> [WORK INSTRUCTIONS] Note every line in the entries that contains the string "proposed", and copy it.

----

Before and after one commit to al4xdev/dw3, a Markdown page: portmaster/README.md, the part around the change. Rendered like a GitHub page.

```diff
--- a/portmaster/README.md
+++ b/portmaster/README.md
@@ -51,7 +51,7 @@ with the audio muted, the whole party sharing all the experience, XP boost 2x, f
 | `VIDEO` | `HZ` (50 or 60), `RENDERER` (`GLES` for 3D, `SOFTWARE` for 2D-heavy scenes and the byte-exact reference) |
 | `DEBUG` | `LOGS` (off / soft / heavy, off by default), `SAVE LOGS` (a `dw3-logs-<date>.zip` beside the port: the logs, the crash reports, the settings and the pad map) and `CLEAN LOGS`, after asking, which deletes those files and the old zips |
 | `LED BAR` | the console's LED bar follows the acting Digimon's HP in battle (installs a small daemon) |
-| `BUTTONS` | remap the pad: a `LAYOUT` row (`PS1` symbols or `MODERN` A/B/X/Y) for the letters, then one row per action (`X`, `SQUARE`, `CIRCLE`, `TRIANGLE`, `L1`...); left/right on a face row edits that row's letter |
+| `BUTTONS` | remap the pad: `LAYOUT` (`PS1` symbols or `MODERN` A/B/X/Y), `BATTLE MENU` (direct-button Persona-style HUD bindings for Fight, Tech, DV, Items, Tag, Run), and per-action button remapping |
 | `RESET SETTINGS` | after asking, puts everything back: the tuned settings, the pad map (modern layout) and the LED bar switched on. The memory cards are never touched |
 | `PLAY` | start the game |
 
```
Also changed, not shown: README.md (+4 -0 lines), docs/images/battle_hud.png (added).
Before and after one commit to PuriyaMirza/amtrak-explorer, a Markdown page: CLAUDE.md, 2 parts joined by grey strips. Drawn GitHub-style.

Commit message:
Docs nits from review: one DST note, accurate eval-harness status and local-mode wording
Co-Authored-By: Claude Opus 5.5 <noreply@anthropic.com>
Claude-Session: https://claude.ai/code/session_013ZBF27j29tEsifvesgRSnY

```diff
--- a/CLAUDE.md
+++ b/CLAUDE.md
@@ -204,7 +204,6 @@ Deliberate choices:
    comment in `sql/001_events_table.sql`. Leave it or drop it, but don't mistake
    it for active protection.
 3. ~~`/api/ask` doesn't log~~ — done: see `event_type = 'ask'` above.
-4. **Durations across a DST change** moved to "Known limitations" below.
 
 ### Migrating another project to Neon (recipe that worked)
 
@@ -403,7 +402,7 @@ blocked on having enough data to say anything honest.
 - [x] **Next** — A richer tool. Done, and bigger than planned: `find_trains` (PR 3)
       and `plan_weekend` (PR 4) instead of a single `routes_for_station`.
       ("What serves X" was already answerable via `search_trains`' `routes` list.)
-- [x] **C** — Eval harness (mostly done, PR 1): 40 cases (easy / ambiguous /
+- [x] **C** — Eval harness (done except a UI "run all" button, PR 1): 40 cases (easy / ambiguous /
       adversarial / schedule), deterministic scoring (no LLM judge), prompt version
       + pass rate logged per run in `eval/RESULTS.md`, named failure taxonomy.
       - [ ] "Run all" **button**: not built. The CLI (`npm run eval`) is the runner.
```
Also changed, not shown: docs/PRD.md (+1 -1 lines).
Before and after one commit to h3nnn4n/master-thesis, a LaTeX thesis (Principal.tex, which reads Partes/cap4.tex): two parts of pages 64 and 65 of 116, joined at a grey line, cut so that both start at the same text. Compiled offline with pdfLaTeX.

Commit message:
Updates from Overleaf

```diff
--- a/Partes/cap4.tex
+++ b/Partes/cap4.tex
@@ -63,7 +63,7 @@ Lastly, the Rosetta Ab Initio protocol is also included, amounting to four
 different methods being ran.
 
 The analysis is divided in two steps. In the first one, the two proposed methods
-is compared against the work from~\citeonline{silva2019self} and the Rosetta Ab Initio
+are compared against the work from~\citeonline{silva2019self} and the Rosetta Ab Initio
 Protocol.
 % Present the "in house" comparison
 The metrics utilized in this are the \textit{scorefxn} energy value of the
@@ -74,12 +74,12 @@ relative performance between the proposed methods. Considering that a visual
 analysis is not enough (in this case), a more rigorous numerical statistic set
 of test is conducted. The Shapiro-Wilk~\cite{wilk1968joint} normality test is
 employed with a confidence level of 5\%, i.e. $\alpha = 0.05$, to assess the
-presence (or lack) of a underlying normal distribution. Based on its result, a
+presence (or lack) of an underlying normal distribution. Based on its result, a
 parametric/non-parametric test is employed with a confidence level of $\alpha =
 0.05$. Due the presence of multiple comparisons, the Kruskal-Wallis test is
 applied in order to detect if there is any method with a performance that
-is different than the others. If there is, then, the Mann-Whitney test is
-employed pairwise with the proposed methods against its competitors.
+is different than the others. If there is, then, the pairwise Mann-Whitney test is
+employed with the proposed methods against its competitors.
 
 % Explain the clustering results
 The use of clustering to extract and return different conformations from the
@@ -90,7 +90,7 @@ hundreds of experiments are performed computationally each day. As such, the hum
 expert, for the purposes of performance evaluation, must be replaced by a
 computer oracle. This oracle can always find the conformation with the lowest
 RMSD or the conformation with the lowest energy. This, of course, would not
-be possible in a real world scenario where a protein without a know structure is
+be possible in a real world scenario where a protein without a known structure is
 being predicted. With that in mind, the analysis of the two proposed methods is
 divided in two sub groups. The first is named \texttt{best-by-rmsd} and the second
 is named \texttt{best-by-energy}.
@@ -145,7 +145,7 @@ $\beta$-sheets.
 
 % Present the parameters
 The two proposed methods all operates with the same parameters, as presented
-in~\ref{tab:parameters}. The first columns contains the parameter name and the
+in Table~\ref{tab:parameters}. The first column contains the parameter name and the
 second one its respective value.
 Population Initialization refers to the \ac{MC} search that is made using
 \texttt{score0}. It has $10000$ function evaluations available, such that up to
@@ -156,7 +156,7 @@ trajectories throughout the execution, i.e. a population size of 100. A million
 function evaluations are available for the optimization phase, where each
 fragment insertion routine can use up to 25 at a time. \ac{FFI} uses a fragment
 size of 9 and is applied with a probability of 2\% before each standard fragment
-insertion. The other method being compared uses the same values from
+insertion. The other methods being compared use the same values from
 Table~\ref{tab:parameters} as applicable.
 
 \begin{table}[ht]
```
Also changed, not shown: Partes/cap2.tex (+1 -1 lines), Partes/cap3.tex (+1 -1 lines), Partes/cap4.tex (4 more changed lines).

----

> [RESPONSE TO THIS EXERCISE]
 The analysis is divided in two steps. In the first one, the two proposed methods
@@ -74,12 +74,12 @@ relative performance between the proposed methods. Considering that a visual
-employed pairwise with the proposed methods against its competitors.
+employed with the proposed methods against its competitors.
 being predicted. With that in mind, the analysis of the two proposed methods is
 The two proposed methods all operates with the same parameters, as presented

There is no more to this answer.